• **Aim of the task**:
Return the lines below that contain the word "space".

(Web interface edit records)
= = = = =

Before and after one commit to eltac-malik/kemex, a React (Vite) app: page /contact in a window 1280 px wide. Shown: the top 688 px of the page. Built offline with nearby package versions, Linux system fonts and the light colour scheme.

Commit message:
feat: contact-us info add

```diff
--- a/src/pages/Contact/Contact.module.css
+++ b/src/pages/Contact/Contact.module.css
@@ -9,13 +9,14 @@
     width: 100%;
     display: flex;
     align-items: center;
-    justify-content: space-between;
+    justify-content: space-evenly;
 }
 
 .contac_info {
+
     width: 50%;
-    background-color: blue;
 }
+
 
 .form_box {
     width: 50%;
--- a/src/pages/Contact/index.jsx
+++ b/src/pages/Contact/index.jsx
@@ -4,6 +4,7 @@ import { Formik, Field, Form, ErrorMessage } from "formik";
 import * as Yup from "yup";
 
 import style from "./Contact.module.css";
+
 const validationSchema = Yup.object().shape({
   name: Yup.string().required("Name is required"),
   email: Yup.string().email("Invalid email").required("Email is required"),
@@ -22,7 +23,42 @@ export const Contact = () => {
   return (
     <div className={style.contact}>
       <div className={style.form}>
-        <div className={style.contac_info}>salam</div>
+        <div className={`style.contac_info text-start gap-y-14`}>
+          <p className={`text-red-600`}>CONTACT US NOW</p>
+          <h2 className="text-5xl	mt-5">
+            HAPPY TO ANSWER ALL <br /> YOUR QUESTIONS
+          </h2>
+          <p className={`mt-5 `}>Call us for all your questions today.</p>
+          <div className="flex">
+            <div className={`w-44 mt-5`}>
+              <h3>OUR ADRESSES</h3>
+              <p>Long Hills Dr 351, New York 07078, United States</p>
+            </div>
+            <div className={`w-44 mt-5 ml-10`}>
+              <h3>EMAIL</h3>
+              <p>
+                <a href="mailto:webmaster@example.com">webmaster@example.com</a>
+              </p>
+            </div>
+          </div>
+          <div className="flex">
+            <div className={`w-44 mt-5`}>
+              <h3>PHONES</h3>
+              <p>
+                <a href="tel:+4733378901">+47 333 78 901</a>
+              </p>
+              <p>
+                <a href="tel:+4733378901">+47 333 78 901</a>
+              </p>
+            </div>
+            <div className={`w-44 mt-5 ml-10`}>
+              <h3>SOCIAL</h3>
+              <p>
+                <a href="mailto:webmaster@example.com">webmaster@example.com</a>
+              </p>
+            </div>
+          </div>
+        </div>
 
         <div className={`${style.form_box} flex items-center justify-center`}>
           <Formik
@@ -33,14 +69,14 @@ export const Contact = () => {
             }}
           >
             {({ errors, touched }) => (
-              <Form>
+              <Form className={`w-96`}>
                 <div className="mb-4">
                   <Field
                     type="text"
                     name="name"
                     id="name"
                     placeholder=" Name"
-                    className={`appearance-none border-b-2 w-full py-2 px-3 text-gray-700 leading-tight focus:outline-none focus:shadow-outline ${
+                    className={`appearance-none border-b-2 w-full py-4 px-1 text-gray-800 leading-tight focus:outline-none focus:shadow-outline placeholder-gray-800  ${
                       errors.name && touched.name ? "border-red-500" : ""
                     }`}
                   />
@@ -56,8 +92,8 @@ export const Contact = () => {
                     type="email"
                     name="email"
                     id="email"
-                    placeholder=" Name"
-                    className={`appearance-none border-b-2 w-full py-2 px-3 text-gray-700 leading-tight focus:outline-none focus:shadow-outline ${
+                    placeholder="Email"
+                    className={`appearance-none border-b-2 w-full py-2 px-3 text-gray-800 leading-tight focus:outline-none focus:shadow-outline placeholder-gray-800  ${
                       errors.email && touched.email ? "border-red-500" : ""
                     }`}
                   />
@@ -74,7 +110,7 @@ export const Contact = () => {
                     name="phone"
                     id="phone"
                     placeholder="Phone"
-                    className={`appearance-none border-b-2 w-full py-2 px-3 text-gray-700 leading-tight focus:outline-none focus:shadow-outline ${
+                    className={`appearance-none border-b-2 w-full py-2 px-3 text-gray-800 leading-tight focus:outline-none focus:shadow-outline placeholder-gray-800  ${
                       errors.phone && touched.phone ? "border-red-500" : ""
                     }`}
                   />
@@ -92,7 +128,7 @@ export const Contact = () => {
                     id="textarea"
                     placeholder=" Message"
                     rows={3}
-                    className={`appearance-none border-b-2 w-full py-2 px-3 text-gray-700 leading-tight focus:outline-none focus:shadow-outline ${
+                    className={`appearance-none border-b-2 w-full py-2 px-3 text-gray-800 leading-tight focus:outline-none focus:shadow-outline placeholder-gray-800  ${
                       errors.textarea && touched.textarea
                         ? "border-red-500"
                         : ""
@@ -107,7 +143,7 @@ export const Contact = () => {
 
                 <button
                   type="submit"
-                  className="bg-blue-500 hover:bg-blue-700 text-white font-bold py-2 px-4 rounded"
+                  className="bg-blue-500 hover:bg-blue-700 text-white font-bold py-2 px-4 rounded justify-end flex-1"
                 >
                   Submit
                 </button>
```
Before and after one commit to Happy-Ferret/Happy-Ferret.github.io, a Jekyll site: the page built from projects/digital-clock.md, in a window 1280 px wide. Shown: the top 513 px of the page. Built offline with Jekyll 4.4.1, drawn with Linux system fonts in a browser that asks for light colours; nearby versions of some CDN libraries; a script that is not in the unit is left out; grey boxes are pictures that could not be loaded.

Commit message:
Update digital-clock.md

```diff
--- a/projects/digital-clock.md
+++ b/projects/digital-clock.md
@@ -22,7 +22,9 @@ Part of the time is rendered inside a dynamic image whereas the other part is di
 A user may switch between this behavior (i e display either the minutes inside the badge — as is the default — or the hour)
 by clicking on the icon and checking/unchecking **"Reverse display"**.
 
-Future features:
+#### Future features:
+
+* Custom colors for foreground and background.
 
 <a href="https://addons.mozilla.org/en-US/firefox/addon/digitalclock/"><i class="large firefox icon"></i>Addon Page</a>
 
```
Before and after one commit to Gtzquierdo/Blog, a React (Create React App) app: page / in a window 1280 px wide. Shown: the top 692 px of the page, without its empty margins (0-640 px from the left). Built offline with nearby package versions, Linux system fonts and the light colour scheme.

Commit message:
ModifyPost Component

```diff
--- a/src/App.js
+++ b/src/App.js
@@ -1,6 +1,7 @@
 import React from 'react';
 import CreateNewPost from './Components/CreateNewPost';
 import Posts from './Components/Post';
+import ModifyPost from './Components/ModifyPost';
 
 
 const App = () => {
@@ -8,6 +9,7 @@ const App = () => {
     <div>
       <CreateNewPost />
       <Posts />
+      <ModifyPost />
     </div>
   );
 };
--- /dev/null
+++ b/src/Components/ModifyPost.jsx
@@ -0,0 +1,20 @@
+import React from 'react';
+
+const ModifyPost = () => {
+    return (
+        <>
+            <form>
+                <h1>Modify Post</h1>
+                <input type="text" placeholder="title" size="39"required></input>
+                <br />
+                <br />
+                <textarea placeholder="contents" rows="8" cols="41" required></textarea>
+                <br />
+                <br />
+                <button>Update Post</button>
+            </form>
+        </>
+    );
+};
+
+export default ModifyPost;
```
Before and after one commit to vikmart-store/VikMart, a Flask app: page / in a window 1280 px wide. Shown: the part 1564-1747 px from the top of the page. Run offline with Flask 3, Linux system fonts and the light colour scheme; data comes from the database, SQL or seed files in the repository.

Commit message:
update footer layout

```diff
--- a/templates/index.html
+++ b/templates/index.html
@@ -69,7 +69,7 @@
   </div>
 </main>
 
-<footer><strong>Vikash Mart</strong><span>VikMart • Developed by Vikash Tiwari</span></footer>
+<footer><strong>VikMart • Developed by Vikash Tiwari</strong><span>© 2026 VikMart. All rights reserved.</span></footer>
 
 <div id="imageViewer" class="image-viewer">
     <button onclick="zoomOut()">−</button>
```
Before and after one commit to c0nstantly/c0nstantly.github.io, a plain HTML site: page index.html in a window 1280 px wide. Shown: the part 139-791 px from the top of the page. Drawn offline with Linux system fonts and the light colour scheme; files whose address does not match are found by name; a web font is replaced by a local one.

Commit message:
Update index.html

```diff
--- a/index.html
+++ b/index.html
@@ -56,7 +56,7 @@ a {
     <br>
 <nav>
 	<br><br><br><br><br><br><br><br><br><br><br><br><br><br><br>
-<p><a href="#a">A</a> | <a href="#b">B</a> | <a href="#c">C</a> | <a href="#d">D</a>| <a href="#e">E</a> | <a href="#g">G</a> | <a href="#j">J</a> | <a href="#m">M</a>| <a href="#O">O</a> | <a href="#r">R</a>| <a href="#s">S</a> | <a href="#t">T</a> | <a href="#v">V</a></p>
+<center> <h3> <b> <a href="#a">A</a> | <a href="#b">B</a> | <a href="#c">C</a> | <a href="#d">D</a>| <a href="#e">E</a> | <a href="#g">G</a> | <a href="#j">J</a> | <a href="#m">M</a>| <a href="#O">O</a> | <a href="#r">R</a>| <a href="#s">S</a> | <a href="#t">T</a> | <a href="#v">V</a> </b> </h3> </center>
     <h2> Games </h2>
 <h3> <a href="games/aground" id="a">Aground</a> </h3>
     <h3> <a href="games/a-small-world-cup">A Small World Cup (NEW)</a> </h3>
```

= = = = =

• **Solution for this problem**:
-    justify-content: space-between;
+    justify-content: space-evenly;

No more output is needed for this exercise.